As an introduction to an undergrad program of study, students may expect to be exposed to the trailheads of various paths towards developing your own practice in DC. Acceleration of technological development in hardware and software ecosystems has brought about a milieu of perennial flux; specific coding and making chops developed at the beginning of your degree may likely fall out of fashion by the time you graduate. As such, this course (and arguably the DC major) emphasizes meta-skills over practical skills over profit.
The course will consist of lectures with discussions regarding important topics, discussions, applied projects, and in-class peer activities. This course will challenge you to think in new ways and work with new people on diverse teams.
QUESTION // What is digital culture? How do computational technology and culture emerge and influence each other? How can we use technological skills to create meaningful interventions into complex systems and wicked problems (climate?
ABSORB // new modes of interacting with and implementing technical systems, including noticing, critiquing, prototyping, collaborating, making, and bootstrapping.
UNLEARN // bad habits from K-12. Good grades ≠ learning, growth, development. Learn to value commitment, engagement, enthusiasm, and curiosity.
MAKE // new habits for success and health: take notes, be open, pull instead of push, get comfortable with breadth and the unknown...
GET TO KNOW // research labs, topics, and faculty members within the School of Arts, Media and Engineering.
35% Projects (2)
13% Homework + 12% Pressure projects + 10% Reading questions
15% Exam (1)
10% In-class work
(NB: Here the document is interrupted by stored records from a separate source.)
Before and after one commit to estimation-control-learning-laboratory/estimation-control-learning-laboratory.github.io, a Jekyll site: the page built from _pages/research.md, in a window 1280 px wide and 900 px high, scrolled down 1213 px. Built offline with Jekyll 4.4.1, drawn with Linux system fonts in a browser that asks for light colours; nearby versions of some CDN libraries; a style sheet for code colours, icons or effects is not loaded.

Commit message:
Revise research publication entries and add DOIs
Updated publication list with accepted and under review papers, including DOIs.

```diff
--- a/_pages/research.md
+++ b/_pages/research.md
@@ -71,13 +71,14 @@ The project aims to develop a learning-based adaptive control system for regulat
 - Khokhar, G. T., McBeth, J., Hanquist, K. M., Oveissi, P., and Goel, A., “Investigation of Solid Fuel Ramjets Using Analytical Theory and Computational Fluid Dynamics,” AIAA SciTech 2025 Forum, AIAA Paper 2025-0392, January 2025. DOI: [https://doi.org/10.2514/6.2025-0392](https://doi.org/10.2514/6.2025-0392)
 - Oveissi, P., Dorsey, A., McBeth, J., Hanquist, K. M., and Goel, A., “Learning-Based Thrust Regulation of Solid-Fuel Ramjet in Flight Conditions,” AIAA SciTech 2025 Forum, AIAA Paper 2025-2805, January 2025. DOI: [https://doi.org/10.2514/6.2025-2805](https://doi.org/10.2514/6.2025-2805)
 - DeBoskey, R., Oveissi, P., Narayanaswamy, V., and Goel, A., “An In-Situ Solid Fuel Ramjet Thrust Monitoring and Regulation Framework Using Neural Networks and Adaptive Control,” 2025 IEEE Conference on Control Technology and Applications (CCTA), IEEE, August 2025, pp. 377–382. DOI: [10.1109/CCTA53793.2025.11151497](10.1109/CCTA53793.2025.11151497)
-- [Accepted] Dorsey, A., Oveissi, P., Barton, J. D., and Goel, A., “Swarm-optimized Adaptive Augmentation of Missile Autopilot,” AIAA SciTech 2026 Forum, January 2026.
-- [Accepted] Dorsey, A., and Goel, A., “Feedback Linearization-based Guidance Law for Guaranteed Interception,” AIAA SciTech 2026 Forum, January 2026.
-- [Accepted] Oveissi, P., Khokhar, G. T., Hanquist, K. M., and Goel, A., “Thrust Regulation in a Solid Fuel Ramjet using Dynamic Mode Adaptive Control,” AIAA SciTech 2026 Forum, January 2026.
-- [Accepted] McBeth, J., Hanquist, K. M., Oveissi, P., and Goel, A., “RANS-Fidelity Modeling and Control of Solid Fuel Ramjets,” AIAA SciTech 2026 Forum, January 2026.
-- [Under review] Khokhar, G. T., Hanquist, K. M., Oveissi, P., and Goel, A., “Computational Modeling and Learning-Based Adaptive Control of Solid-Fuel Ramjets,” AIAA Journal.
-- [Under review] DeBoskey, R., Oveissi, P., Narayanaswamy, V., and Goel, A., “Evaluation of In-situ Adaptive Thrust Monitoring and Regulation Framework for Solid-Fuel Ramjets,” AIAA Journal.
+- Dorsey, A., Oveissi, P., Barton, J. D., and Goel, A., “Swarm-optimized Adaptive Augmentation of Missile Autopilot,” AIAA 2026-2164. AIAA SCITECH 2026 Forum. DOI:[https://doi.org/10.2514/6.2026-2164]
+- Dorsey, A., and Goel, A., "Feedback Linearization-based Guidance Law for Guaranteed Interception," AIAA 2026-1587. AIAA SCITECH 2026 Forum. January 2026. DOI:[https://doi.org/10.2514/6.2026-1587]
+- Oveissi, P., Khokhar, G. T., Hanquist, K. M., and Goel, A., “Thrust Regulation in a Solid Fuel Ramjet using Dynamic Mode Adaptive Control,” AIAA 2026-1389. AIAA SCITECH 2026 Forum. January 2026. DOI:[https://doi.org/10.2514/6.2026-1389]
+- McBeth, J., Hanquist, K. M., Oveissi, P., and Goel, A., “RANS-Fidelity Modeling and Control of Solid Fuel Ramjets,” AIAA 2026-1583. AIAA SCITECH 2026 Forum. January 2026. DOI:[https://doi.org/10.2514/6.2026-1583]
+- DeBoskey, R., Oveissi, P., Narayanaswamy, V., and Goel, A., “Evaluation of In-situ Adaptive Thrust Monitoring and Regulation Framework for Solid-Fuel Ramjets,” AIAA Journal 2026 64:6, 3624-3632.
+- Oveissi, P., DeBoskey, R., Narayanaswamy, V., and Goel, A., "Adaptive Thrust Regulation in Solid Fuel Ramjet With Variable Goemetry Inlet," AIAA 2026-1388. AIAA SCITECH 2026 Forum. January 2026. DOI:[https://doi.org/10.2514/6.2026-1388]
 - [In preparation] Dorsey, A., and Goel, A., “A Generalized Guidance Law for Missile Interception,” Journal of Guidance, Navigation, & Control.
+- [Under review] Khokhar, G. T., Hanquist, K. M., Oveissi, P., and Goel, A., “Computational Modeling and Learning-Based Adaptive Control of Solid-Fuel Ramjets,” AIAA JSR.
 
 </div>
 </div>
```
5% DC Speaker Series Attendance and Reflection
What We’re Doing
Jan 14 + 16
Intros, Syllabus, Basics // DC Speaker Series
Module 1 // Noticing ... Technology + Society
Jan 21 + 23
21st Century Noticing: Introductory Lecture and Discussion
Jan 28 + 30
What is a computer? History of the Digital // Human-Computer Interaction
Module 2 // Making ... Creative Code
Feb 4 + 6
Maker culture and maker spaces
Feb 11 + 13
Creative Code: P5*js + laser cutting
Module 3 // Prototyping ... Experience + the Body
Feb 18 + 20
Bodies and Thoughts in Motion
Feb 25 + 27
Prototyping: Design Thinking
Midterm Exam and Project
Mar 3 + 5
Review Session + Midterm Exam
Module 4 // Critiquing … Games + Play
Mar 17 + 19
Mar 24 + 26
Module 5 // Bootstrapping … Sound + Music
Mar 31 + Apr 2
Sound and Music
Apr 7 + 9
Bootstrapping, Remix/Sampling, and Culture Jamming + Introduce final project + Brainstorming activity
Apr 14 + 16
In-class work time + meetings w.(draft of the proposal due Thursday, self crit due Friday)
Apr 21 + 23
Propose and show WIP (crits due Friday)
Apr 28 + 30
In-class work time + meeting w.
May 7 @12.10
Final Projects presentations
All course activities and up-to-date schedules are accessible via the Canvas. You may communicate with instructors via Canvas messages or e-mail, as you prefer. You are responsible to check your Canvas account regularly for announcements, assignments, etc. Canvas offers a mobile app which in addition to other features can notify you of important events.
@ASU.edu Google account
Throughout the course, we will make use of many GoogleApps functions, such as Docs, Forms, Sheets, etc. You must use your ASU G-mail/Google account for all of these interactions. If you have problems accessing these materials, try logging out of CoolioSundevil@gmail.com and logging back into your ASU email.
Learn to use g-mail and check it regularly. Set up notifications for important events, like email from professors, etc.
In order to protect students and instructors alike, there are many university policies in place you should be aware of. You may view a comprehensive list of them here.
Books (purchase not required but invited).
Blackman, Lisa. The Body: The Key Concepts. The Key Concepts Series. London, Bloomsbury: 2008.
Ceruzzi, Paul. Computing: A Concise History. MIT Press Essential Knowledge Series. MIT Press, 2011.
Gane, Nicholas and David Beer. New Media: The Key Concepts. The Key Concepts Series. London, Bloomsbury: 2008.
McCarthy, Lauren, Casey Reas, and Ben Fry. Getting Started with P5*JS. Maker Media, 2015. Available to read online here.
Schiffman, Daniel. The Coding Train. YouTube Channel.YouTube Channel.